═════ DATA ═════

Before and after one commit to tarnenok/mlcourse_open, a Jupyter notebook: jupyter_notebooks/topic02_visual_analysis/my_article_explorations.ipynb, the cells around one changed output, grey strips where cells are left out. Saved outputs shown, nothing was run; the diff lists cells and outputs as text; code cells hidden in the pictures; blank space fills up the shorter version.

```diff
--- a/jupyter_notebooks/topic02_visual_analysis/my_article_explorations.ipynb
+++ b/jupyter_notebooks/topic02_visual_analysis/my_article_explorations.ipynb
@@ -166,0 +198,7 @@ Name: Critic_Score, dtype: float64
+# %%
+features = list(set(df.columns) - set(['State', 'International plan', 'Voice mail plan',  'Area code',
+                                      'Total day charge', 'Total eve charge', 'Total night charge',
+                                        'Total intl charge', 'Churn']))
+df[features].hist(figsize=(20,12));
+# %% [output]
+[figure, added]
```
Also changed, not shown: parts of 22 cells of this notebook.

═════

### WORK INSTRUCTION
From the records, copy every line that has the string "features" in it.

### REPLY
+features = list(set(df.columns) - set(['State', 'International plan', 'Voice mail plan',  'Area code',
+df[features].hist(figsize=(20,12));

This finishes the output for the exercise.